Polysulfone is a thermoplastic compound first synthesized in 1965. A unique characteristic of polysulfone is its high refractive index (1.633), which allows very thin optical lenses to be manufactured. Over the last five years, D. Peter Choyce has surgically implanted over 40 polysulfone lenses into eyes of his patients. Analysis of his data indicates that polysulfone intraocular lenses are capable of correcting large refractive errors. Based on his work, a multicenter study was undertaken to evaluate the safety and efficacy of polysulfone as an intracorneal lens material in laboratory models. Four monkeys, eight baboons, and 24 cats were used as laboratory models; 5.0-mm to 6.0-mm diameter hyperopic (+28.5 diopter) and myopic (-17.0 and -25.5 diopter) lenses were surgically implanted within the corneal stroma in one eye of each of the laboratory models while a sham lamellar dissection was performed in the other eye. One hundred percent (4/4) of monkey eyes, 12.5% (1/8) of baboon eyes, and 70.0% (18/24) of cat eyes maintained clear media by ophthalmoscopic examination at follow-ups ranging from three to six months.

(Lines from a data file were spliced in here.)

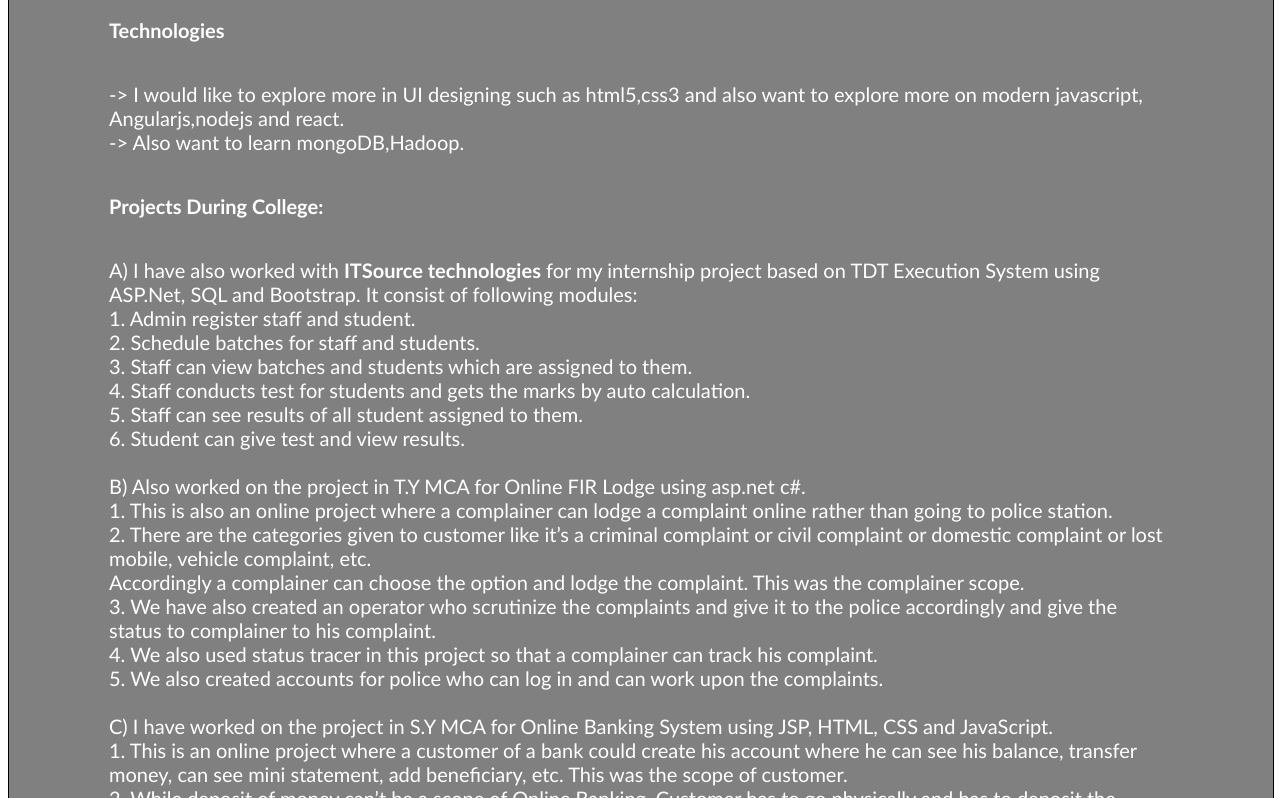
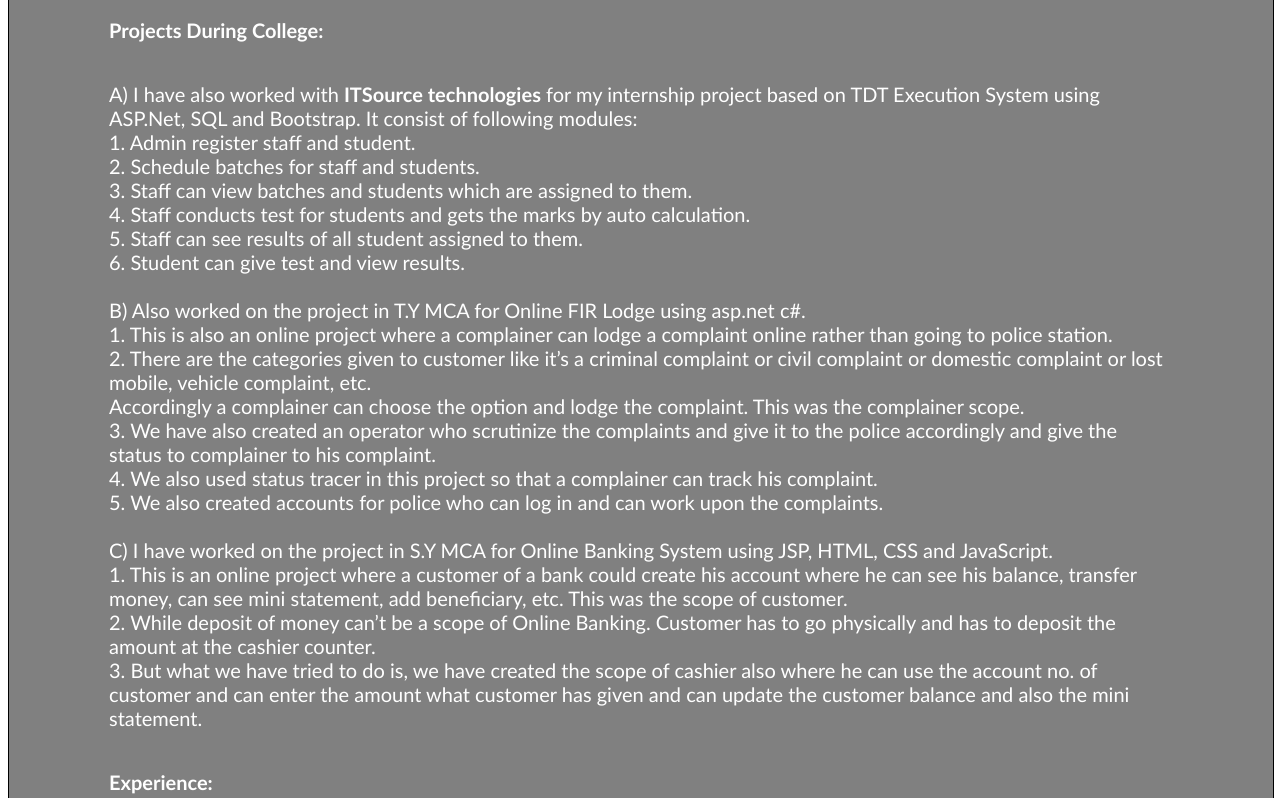
Before and after one commit to ShardulVankar/shardulvankar.github.io, a plain HTML site: page index.html in a window 1280 px wide. Shown: the part 1679-2477 px from the top of the page. Drawn offline with Linux system fonts and the light colour scheme.

Commit message:
11 change

```diff
--- a/index.html
+++ b/index.html
@@ -98,17 +98,7 @@
 		</div>
 		<div class="curriculum">
 
-		<div class="techTitle">
-			<p><b>Technologies</b></p>
-		</div>
 
-		<div class="techDesc">
-			<p>
-				-> I would like to explore more in UI designing
-such as html5,css3 and also want to explore more on modern javascript, Angularjs,nodejs and react. <br/>
--> Also want to learn mongoDB,Hadoop.
-			</p>
-		</div>
 
 		<div class="projectTitle">
 			<p><b>Projects During College:</b></p>
```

Complications included both visually and nonvisually significant interface opacities, lens extrusion, anterior corneal necrosis, refractile particles, and epithelial thinning.
- corneal stroma
- intracorneal lens